You also need to know who your primary buyer personas are and what their objections to purchase might be. This information will help you create hypotheses and experiments to test. For example, if you know your primary persona’s main objection is that they perceive your product to be too expensive, you can build content around the cost in use and ROI to refute those perceptions.
Hypothesis and Experimentation
The foundation of conversion rate optimization is experimentation. You need to test parts of your website to see how the change affects the number of conversions you get per visit, and to test anything you start with a hypothesis. A hypothesis can be as simple and obvious as, “If we speed up the website’s load time, we’ll get more conversions,” which is always true. It could be something not as obvious, such as, “If we increase the amount of information on the landing page to answer every objection to our product, we’ll increase conversions.” Some experts would say that increasing the page length would decrease the amount of conversions because people get bored, but not according to this post by Jasper Kuria on Moz.com. They massively increased the length of a landing page, which caused a 91% increase in conversions.
Your hypothesis needs to include:
1. What are you testing?
What’s the “thing” you’re going to test that you think will improve conversions? Are you going to test if customer objections are overcome with testimonials? Maybe you’re going to test to see how the wording on your CTA changes its click through rate. Or you could test whether adding a video to a landing page leads to an increase in form conversions. Whatever you’re going to test, make sure you know what success looks like. It’s important to be clear; this will increase the likelihood of getting a clear result.
2. Who are you testing?

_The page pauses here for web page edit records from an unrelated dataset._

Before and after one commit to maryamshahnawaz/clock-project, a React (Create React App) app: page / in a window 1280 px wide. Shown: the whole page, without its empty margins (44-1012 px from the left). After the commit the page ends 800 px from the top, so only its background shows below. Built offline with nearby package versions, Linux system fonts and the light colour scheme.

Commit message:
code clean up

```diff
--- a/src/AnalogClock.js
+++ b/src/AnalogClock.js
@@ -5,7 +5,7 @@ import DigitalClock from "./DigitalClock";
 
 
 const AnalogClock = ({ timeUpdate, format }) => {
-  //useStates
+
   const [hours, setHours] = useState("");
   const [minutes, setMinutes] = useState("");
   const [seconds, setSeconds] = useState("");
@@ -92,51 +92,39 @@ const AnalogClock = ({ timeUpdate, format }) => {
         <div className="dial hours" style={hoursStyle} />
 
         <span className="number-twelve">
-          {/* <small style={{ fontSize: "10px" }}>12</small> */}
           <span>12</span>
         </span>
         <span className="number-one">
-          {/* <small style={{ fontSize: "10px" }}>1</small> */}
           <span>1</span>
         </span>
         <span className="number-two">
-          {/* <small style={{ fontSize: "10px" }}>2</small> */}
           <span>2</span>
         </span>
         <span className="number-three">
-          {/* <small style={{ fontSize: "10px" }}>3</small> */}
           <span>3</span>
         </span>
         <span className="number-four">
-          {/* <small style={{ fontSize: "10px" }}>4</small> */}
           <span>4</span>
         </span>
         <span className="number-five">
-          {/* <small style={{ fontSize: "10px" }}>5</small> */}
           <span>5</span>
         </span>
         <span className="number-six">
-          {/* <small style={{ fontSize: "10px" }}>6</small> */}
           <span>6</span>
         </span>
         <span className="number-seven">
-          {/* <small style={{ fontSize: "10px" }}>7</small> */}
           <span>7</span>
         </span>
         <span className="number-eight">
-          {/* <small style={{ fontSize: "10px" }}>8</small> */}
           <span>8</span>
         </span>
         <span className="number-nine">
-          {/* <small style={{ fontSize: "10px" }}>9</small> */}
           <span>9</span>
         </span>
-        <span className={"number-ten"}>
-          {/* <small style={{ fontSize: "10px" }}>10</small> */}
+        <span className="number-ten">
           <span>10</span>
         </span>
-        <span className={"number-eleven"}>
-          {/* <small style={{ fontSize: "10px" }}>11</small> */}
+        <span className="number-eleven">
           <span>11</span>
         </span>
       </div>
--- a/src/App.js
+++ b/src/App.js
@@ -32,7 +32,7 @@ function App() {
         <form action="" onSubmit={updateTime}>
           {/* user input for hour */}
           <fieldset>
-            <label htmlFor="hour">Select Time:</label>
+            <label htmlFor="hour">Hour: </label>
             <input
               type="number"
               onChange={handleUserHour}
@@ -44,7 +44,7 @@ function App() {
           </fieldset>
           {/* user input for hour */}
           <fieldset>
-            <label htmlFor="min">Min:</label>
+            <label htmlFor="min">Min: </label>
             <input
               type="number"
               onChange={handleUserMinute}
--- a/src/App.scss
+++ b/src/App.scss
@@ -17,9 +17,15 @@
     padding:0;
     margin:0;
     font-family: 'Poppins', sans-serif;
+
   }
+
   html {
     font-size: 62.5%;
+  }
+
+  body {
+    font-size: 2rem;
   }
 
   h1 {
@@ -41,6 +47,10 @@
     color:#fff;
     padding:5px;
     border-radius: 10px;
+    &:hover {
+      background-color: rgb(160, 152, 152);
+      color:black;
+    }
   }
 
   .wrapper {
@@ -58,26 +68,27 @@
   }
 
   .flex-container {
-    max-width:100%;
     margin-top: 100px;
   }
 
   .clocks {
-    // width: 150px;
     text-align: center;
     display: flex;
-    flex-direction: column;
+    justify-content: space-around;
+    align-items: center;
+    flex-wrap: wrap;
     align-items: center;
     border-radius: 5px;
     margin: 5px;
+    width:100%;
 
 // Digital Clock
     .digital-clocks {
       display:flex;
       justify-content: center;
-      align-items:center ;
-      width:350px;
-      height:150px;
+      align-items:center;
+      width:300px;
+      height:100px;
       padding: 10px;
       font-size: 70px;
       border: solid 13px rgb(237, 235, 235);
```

Are you testing all website visitors, or are you testing returning visitors? Maybe you’re testing visitors from social media or visitors from organic search. It’s important to understand the specific audience you’re testing because they’ll be interacting with your website with a mindset different from others’ mindsets. For example, if I come to your site because I found it via an organic search for a long tail keyword, I’m very likely to convert. However, if I arrived on your site because I was bored and browsing social media, I’m much less likely to convert.
3. Where are you testing?

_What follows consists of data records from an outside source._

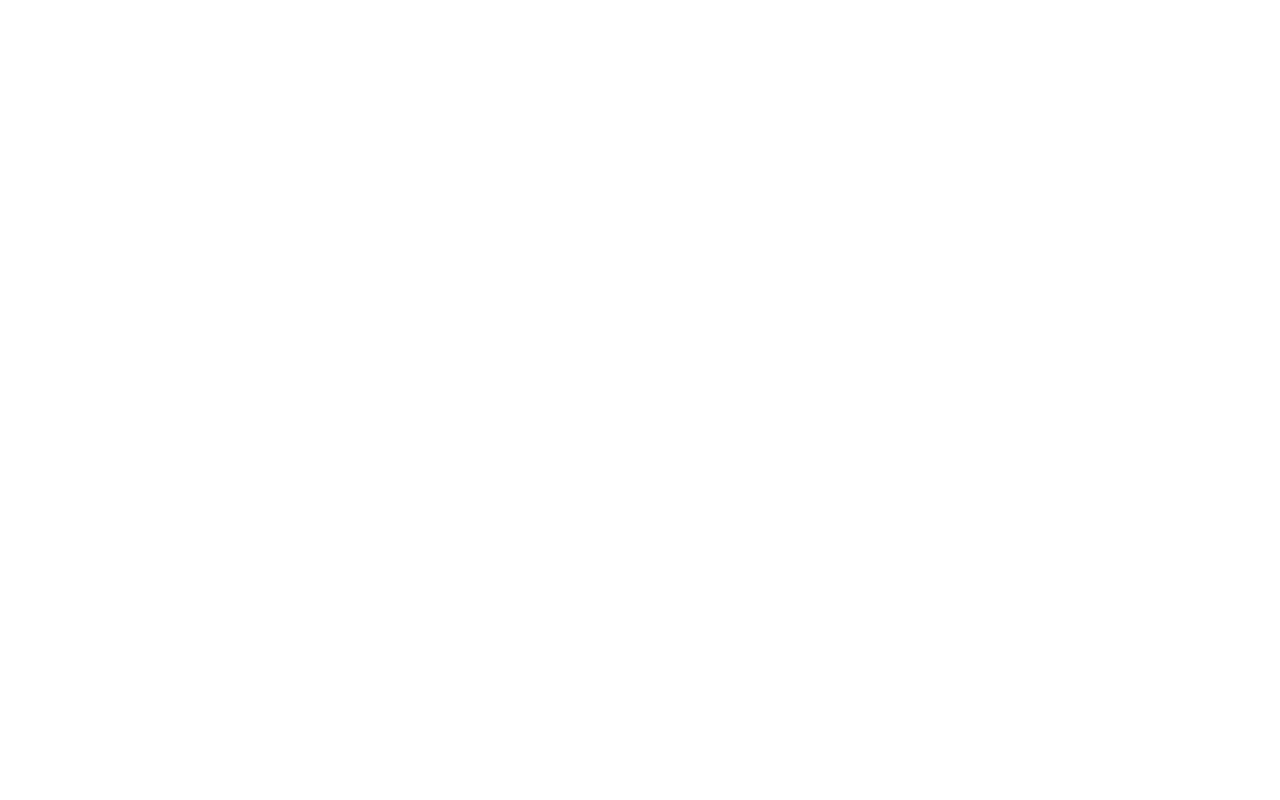
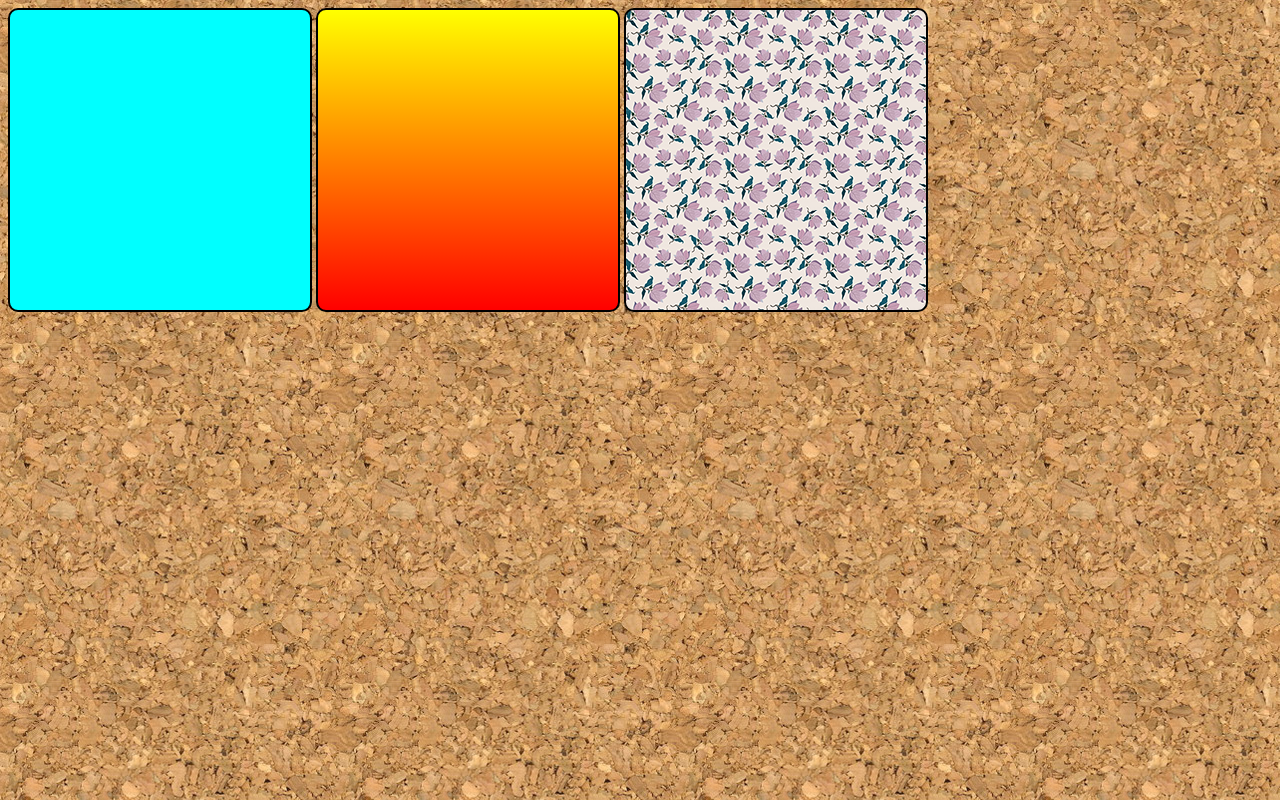
Before and after one commit to Guilhermehenrique1999/html-css, a plain HTML site: page exercicios/Ex022/fundo001.html in a window 1280 px wide. Drawn offline with Linux system fonts and the light colour scheme.

Commit message:
colocando fundo

```diff
--- a/exercicios/Ex022/fundo001.html
+++ b/exercicios/Ex022/fundo001.html
@@ -5,22 +5,31 @@
     <meta name="viewport" content="width=device-width, initial-scale=1.0">
     <title>Teste de imagens no fundo</title>
     <style>
-        div .quadrado {
-            border: 1px solid black;
+        body{
+            background-image: url("imagens/wallpaper001.jpg");
+        }
+        .quadrado {
+            display: inline-block;
+            border: 2px solid black;
+            border-radius: 10px;
+            background-color: bisque;
             height: 300px;
             width: 300px;
+        }
+        div#q1 {
+            background-color: aqua;
+        }
+        div#q2 {
+            background-image: linear-gradient(to bottom, yellow, red);
+        }
+        div#q3 {
+            background-image: url("imagens/pattern003.png");
         }
     </style>
 </head>
 <body>
-    <div class="quadrado">
-
-    </div>
-    <div class="quadrado">
-
-    </div >
-    <div class="quadrado">
-
-    </div>
+    <div class="quadrado" id="q1"></div>
+    <div class="quadrado" id="q2"></div>
+    <div class="quadrado" id="q3"></div>
 </body>
 </html>
```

Where you’re going to be testing simply means which website, page, or set of pages will you be running the test on.
Conversion rate optimization tests must be run as “A/B” tests. These tests allow you to compare the difference between your control page (“A”) and variations of that control (“B”) to see which performs better. Without the test and the baseline you can’t know if the changes are actually having an impact on conversions. Probably the best known A/B testing software platform is Optimizely, but other platforms can also do the random sampling, including HubSpot Enterprise and Google Optimize.
After you’ve performed your testing, it’s time to review results. First, you need to determine if your results were statistically significant; if the A and B results varied only a small amount, the change could simply be random, and not a result of what you changed. If, however, you did managed to produce statically significant results and they were positive, you still have more work to do. Take those results and expand them on to other parts of your website to improve the performance of all pages.
What if your results were not positive? This actually can and should happen – if it doesn’t, you’re not taking enough “educated guesses” about what might work to improve conversion rates. Don’t think of a negative result as failure, but rather a lesson in what doesn’t work.
Once you’ve finished reviewing results and implementing changes you know will improve conversions, it’s time to move on to another conversion opportunity and another A/B test. This process – discovery, hypothesis, experimentation, and review/implementation – should never stop; you should be on a never-ending mission to improve your website’s performance, and fine-tuning to optimize conversion rates throughout your site should be paramount. Avoid a “set it and forget” mindset at all costs – complacency rarely leads to success.